In PCR assays designed to detect rare somatic mutations, SuperSelective primers, by virtue of their short 3'-foot sequences, selectively initiate synthesis on mutant DNA target fragments, while suppressing the synthesis of related wild-type fragments, and the resulting threshold cycle reflects the quantity of mutant targets present. However, when there are ≤10 mutant target fragments in a sample, the threshold cycle that is observed occurs so late that it can be confused with the threshold cycle that arises from samples that contain only abundant related wild-type fragments. We report here that the inclusion of the selectivity enhancing agents tetramethylammonium chloride or bis-tetramethylammonium oxalate in SuperSelective PCR assays substantially suppresses the amplification of related wild-type fragments. As a result of this selective suppression, assay sensitivity is increased to such an extent that multiplex PCR assays can be performed in which it is highly unlikely that there will be a false-positive or false-negative result. This advance provides a foundation for the development of rapid, low-cost, multiplex PCR assays for noninvasively assessing the presence of relevant mutations in cancer patients, thereby enabling individually appropriate therapy.

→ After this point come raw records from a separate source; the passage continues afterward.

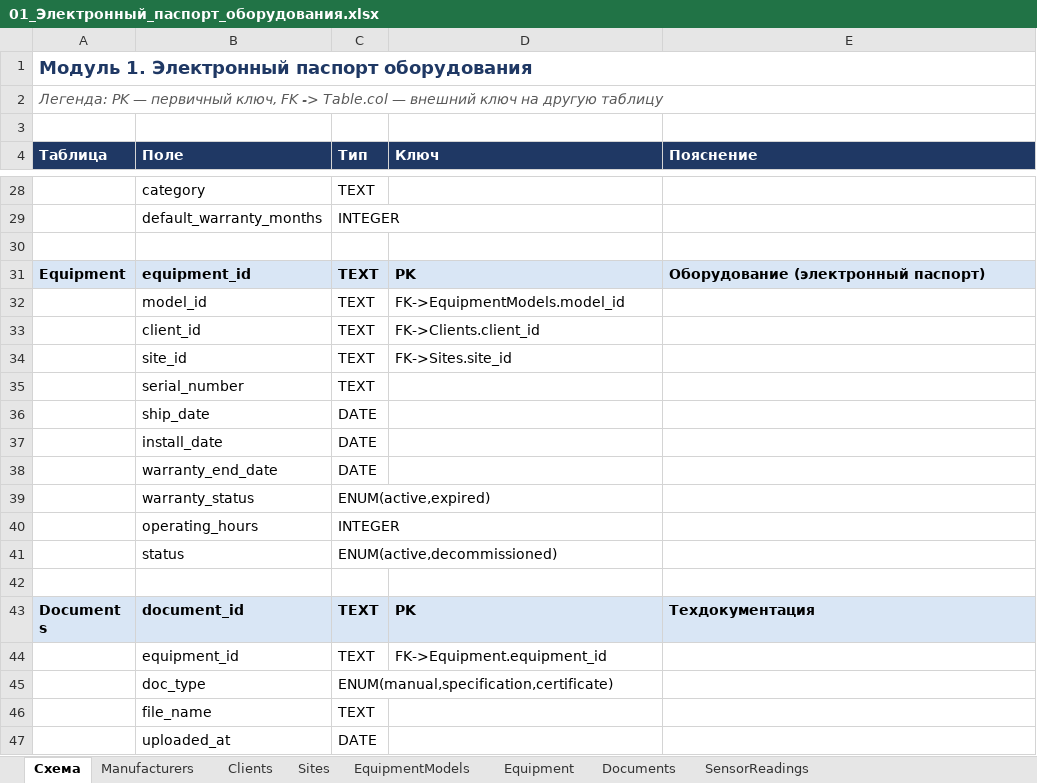
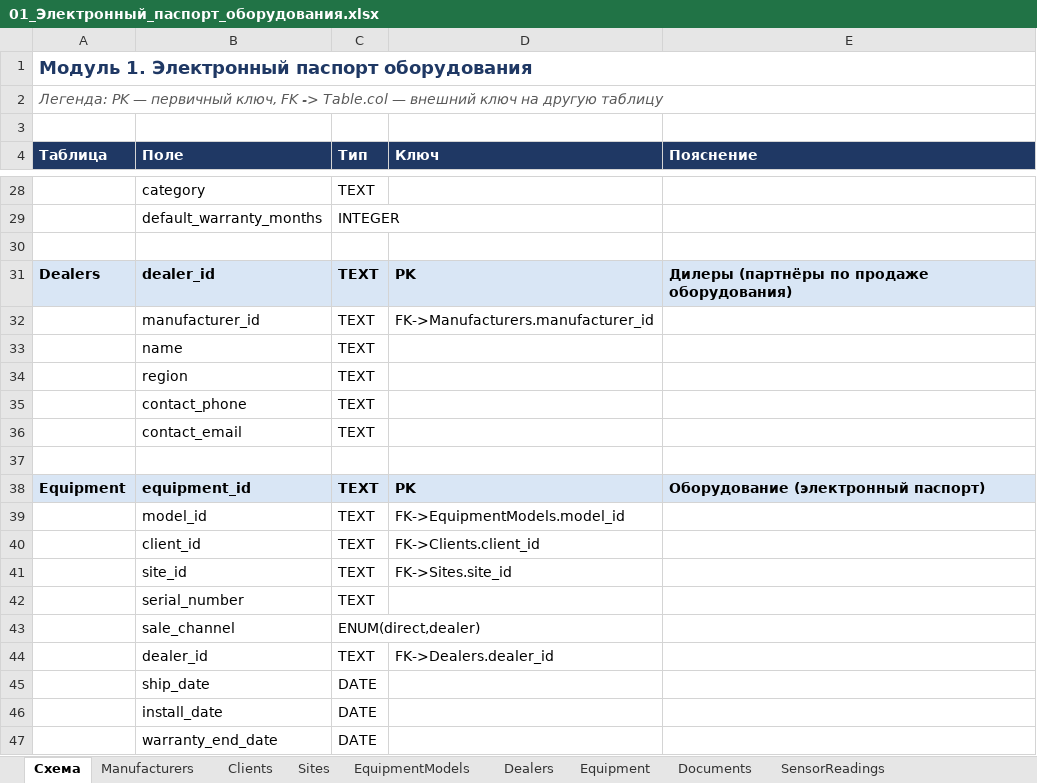
Before and after one commit to mobiskif/s_platform, an Excel workbook: db_model/01_Электронный_паспорт_оборудования.xlsx, sheet Схема, drawn as a sheet; only a part is shown, gaps mark what is left out; the shorter side is filled out with more unchanged rows; values as stored, in another font and other column widths than the file's, no borders; the diff names each change by its address in the sheet, - before the commit and + after, or states it on an @@ line.

Commit message:
Add dealer sales channel: Dealers table, Equipment.sale_channel/dealer_id (xlsx, SQL, UML)

```diff
--- a/db_model/01_Электронный_паспорт_оборудования.xlsx (sheet Схема)
+++ b/db_model/01_Электронный_паспорт_оборудования.xlsx (sheet Схема)
+sheet tab: Dealers
+row 31: Dealers | dealer_id | TEXT | PK | Дилеры (партнёры по продаже оборудования)
+row 32:  | manufacturer_id | TEXT | FK->Manufacturers.manufacturer_id
+row 33:  | name | TEXT
+row 34:  | region | TEXT
+row 35:  | contact_phone | TEXT
+row 36:  | contact_email | TEXT
+row 37: (empty)
+row 43:  | sale_channel | ENUM(direct,dealer)
+row 44:  | dealer_id | TEXT | FK->Dealers.dealer_id
```
Also changed, not shown: sheet Equipment, 5 other files.
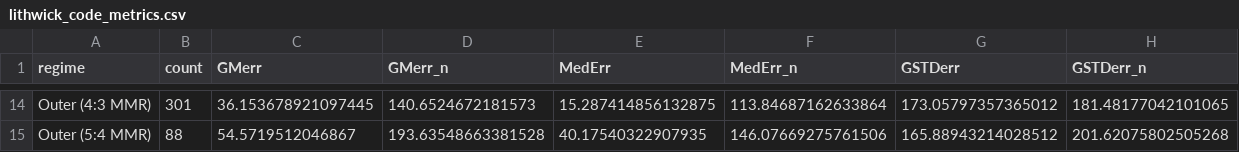
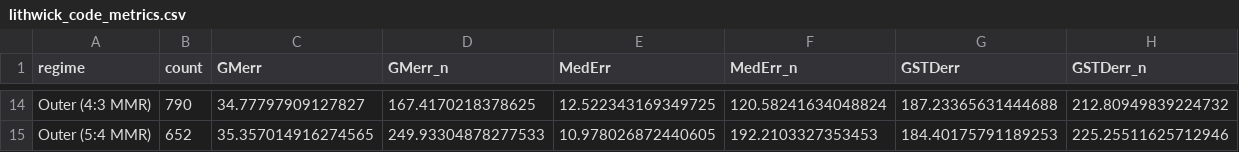
Before and after one commit to chatdanai-s/NATSUME, a CSV file: validation/1st_order_TTVFast/lithwick_code_metrics.csv, drawn as a sheet; only a part is shown, gaps mark what is left out; the diff covers the shown part only; the diff names each change by its address in the sheet, - before the commit and + after, or states it on an @@ line.

```diff
--- a/validation/1st_order_TTVFast/lithwick_code_metrics.csv
+++ b/validation/1st_order_TTVFast/lithwick_code_metrics.csv
-B14 (count): 301
+B14 (count): 790
-C14 (GMerr): 36.153678921097445
+C14 (GMerr): 34.77797909127827
-D14 (GMerr_n): 140.6524672181573
+D14 (GMerr_n): 167.4170218378625
-E14 (MedErr): 15.287414856132875
+E14 (MedErr): 12.522343169349725
-F14 (MedErr_n): 113.84687162633864
+F14 (MedErr_n): 120.58241634048824
-G14 (GSTDerr): 173.05797357365012
+G14 (GSTDerr): 187.23365631444688
-H14 (GSTDerr_n): 181.48177042101065
+H14 (GSTDerr_n): 212.80949839224732
-B15 (count): 88
+B15 (count): 652
-C15 (GMerr): 54.5719512046867
+C15 (GMerr): 35.357014916274565
-D15 (GMerr_n): 193.63548663381528
+D15 (GMerr_n): 249.93304878277533
-E15 (MedErr): 40.17540322907935
+E15 (MedErr): 10.978026872440605
-F15 (MedErr_n): 146.07669275761506
+F15 (MedErr_n): 192.2103327353453
-G15 (GSTDerr): 165.88943214028512
+G15 (GSTDerr): 184.40175791189253
-H15 (GSTDerr_n): 201.62075802505268
+H15 (GSTDerr_n): 225.25511625712946
```
Also changed, not shown: 84 edited cells elsewhere in this file, 8 other files.
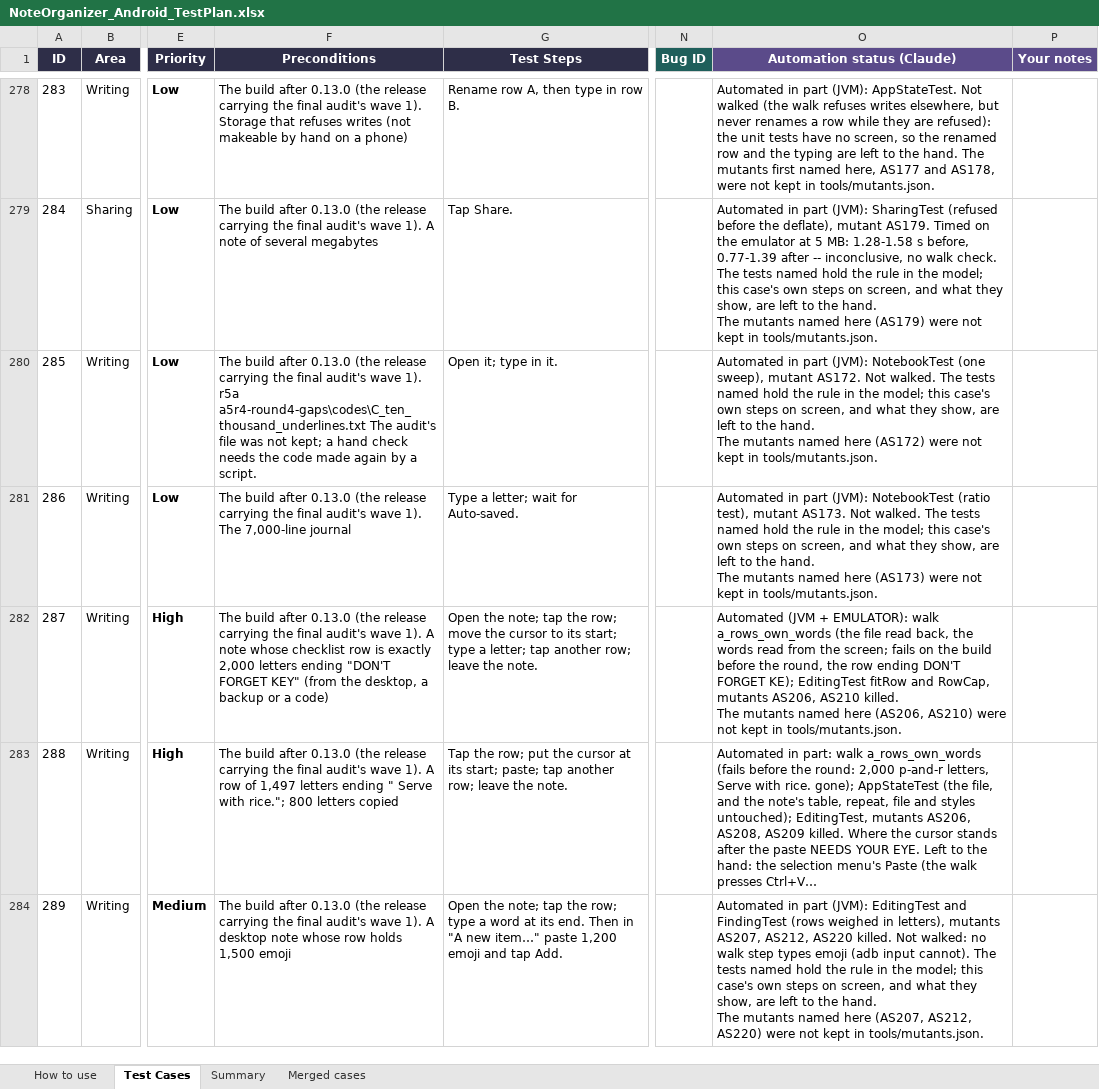
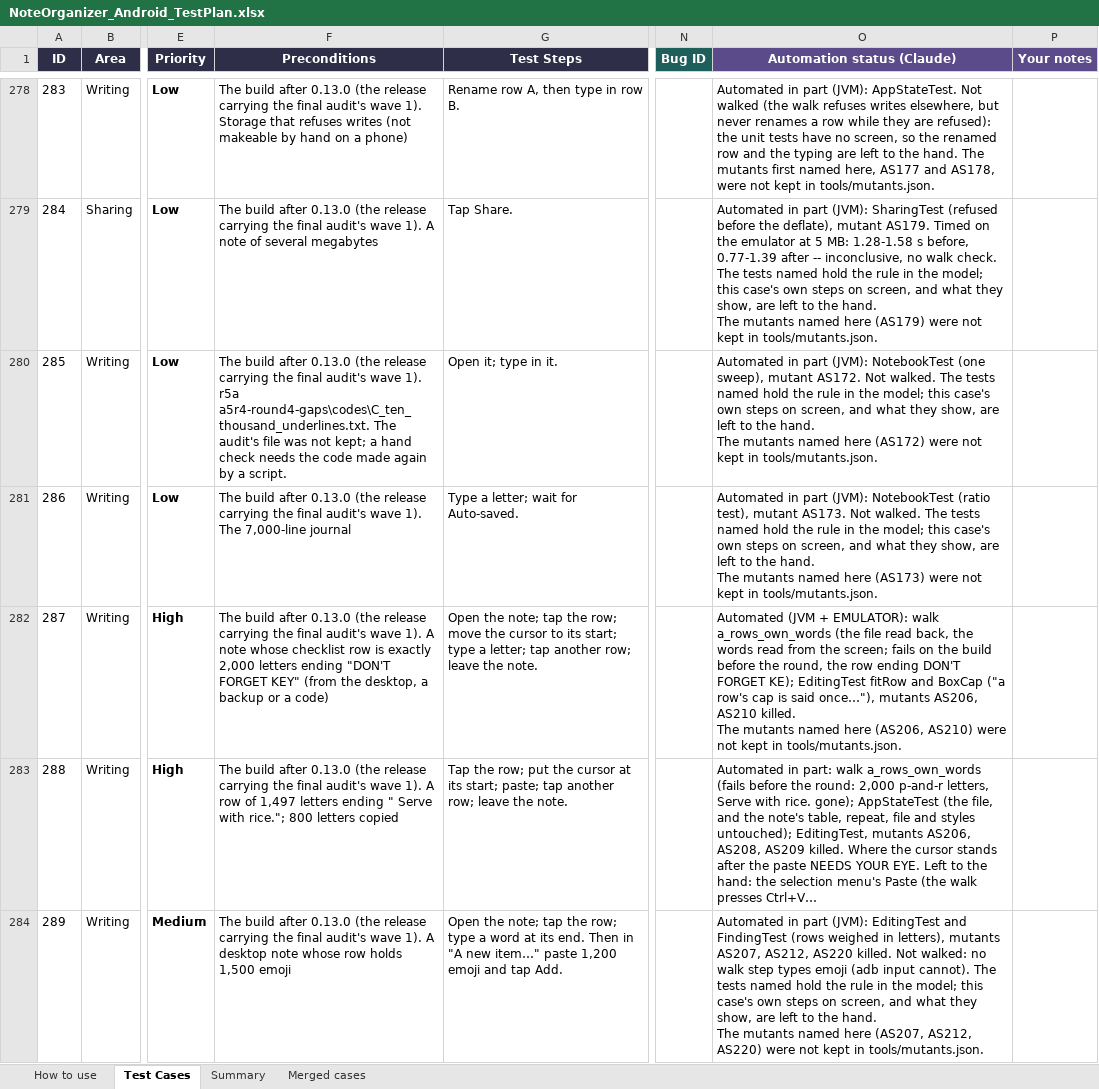
Before and after one commit to AlexandraMoldovan95/noteOrganizerForAndroid, an Excel workbook: qa/NoteOrganizer_Android_TestPlan.xlsx, sheet Test Cases, drawn as a sheet; only a part is shown, gaps mark what is left out; long unchanged cells end in …; values as stored, in another font and other column widths than the file's, no borders; the diff covers the shown part only; the diff names each change by its address in the sheet, - before the commit and + after, or states it on an @@ line.

```diff
--- a/qa/NoteOrganizer_Android_TestPlan.xlsx (sheet Test Cases)
+++ b/qa/NoteOrganizer_Android_TestPlan.xlsx (sheet Test Cases)
-F280 (Preconditions): …1). r5a a5r4-round4-gaps\codes\C_ten_thousand_underlines.txt The audit's…
+F280 (Preconditions): …1). r5a a5r4-round4-gaps\codes\C_ten_thousand_underlines.txt. The audit's…
-O282 (Automation status (Claude)): …fitRow and RowCap, mutants AS206,…
+O282 (Automation status (Claude)): …fitRow and BoxCap ("a row's cap is said once…"), mutants AS206,…
```
Also changed, not shown: 42 edited cells elsewhere in this sheet, sheet How to use, 2 other files.
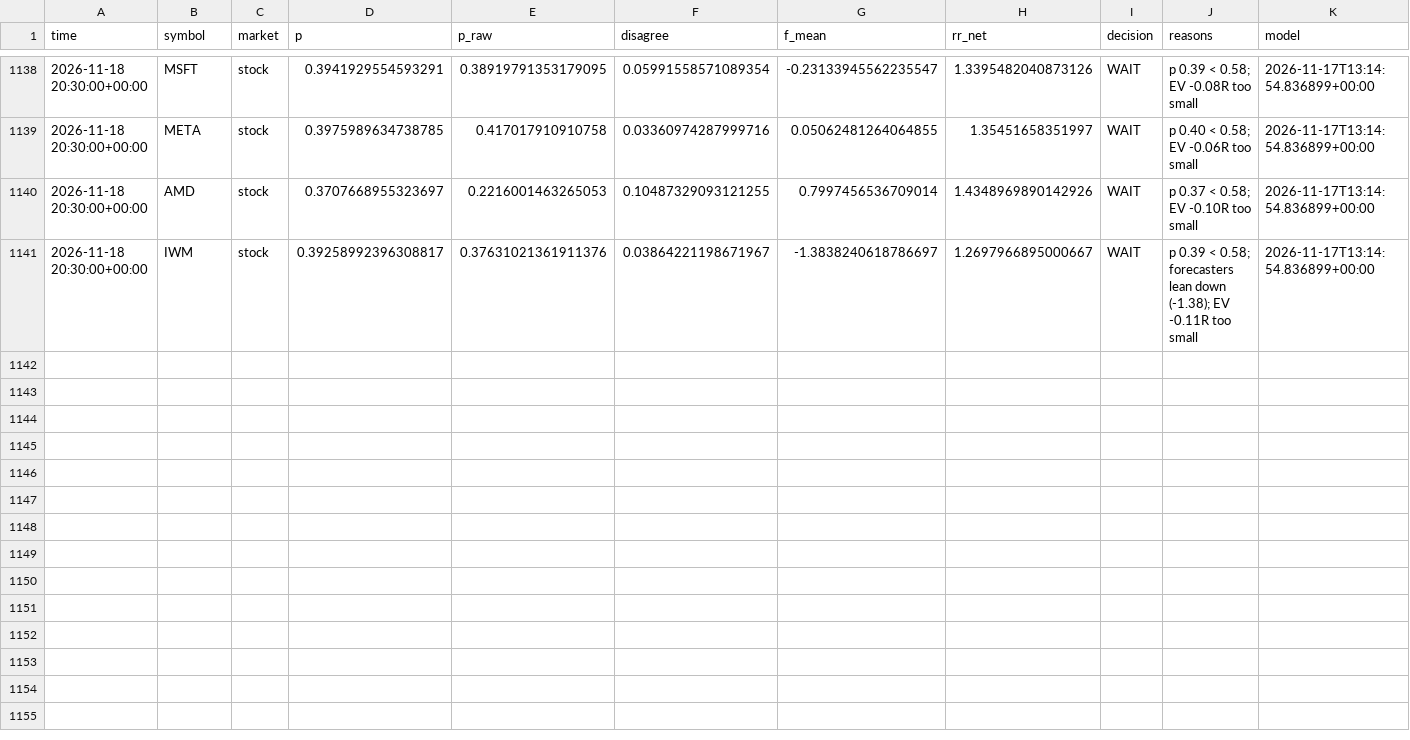
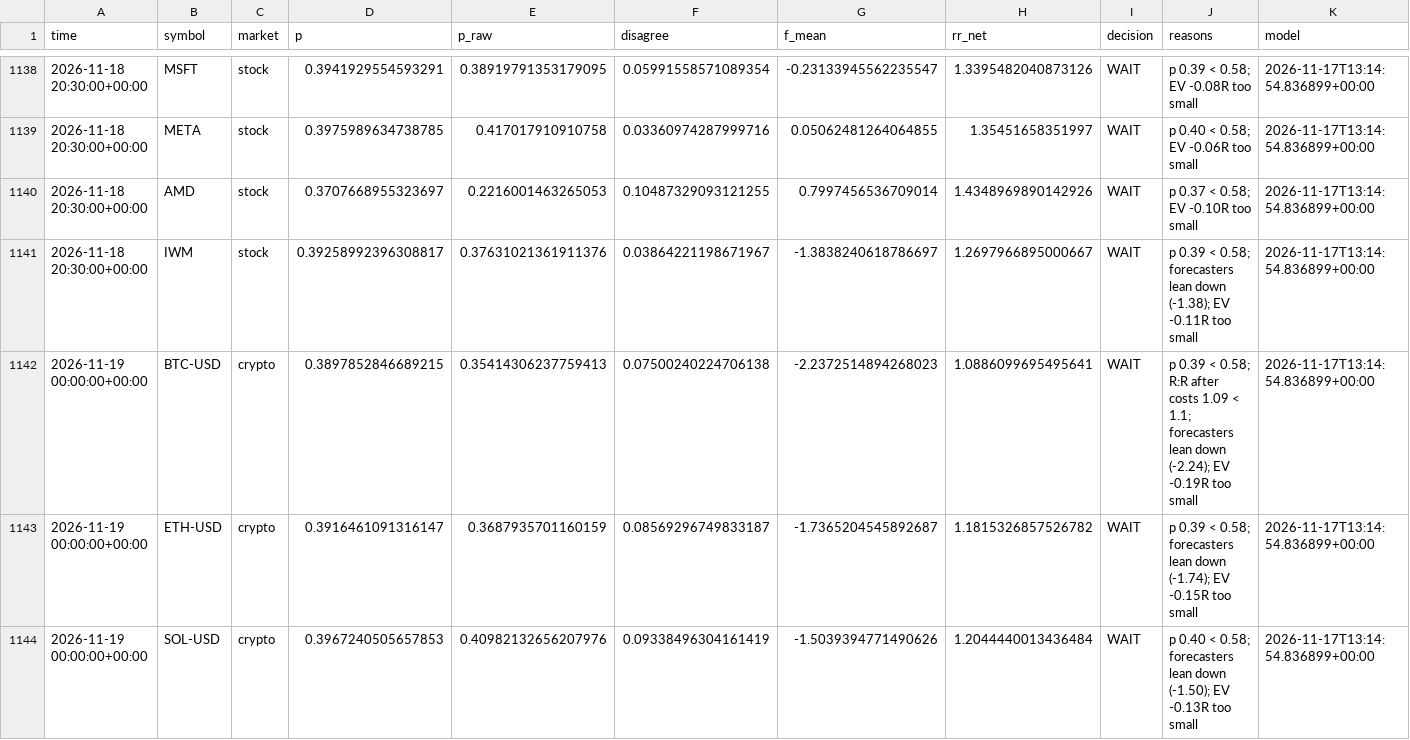
Before and after one commit to jaysantmyer-spec/ai-trader, a CSV file: data/setups.csv, drawn as a sheet; only a part is shown, gaps mark what is left out; rows hold the shown columns only; the diff covers the shown part only; the diff names each change by its address in the sheet, - before the commit and + after, or states it on an @@ line.

```diff
--- a/data/setups.csv
+++ b/data/setups.csv
+row 1142: 2026-11-19 00:00:00+00:00 | BTC-USD | crypto | 0.3897852846689215 | 0.35414306237759413 | 0.07500240224706138 | -2.2372514894268023 | 1.0886099695495641 | WAIT | p 0.39 < 0.58; R:R after costs 1.09 < 1.1; forecasters lean down (-2.24); EV -0.19R too small | 2026-11-17T13:14:54.836899+00:00
+row 1143: 2026-11-19 00:00:00+00:00 | ETH-USD | crypto | 0.3916461091316147 | 0.3687935701160159 | 0.08569296749833187 | -1.7365204545892687 | 1.1815326857526782 | WAIT | p 0.39 < 0.58; forecasters lean down (-1.74); EV -0.15R too small | 2026-11-17T13:14:54.836899+00:00
+row 1144: 2026-11-19 00:00:00+00:00 | SOL-USD | crypto | 0.3967240505657853 | 0.40982132656207976 | 0.09338496304161419 | -1.5039394771490626 | 1.2044440013436484 | WAIT | p 0.40 < 0.58; forecasters lean down (-1.50); EV -0.13R too small | 2026-11-17T13:14:54.836899+00:00
```
Also changed, not shown: 2 added rows and 6 edited cells elsewhere in this file, data/bars/AAPL.csv, data/bars/AMZN.csv, 15 other files.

Copyright © 2018 American Society for Investigative Pathology and the Association for Molecular Pathology. Published by Elsevier Inc. All rights reserved.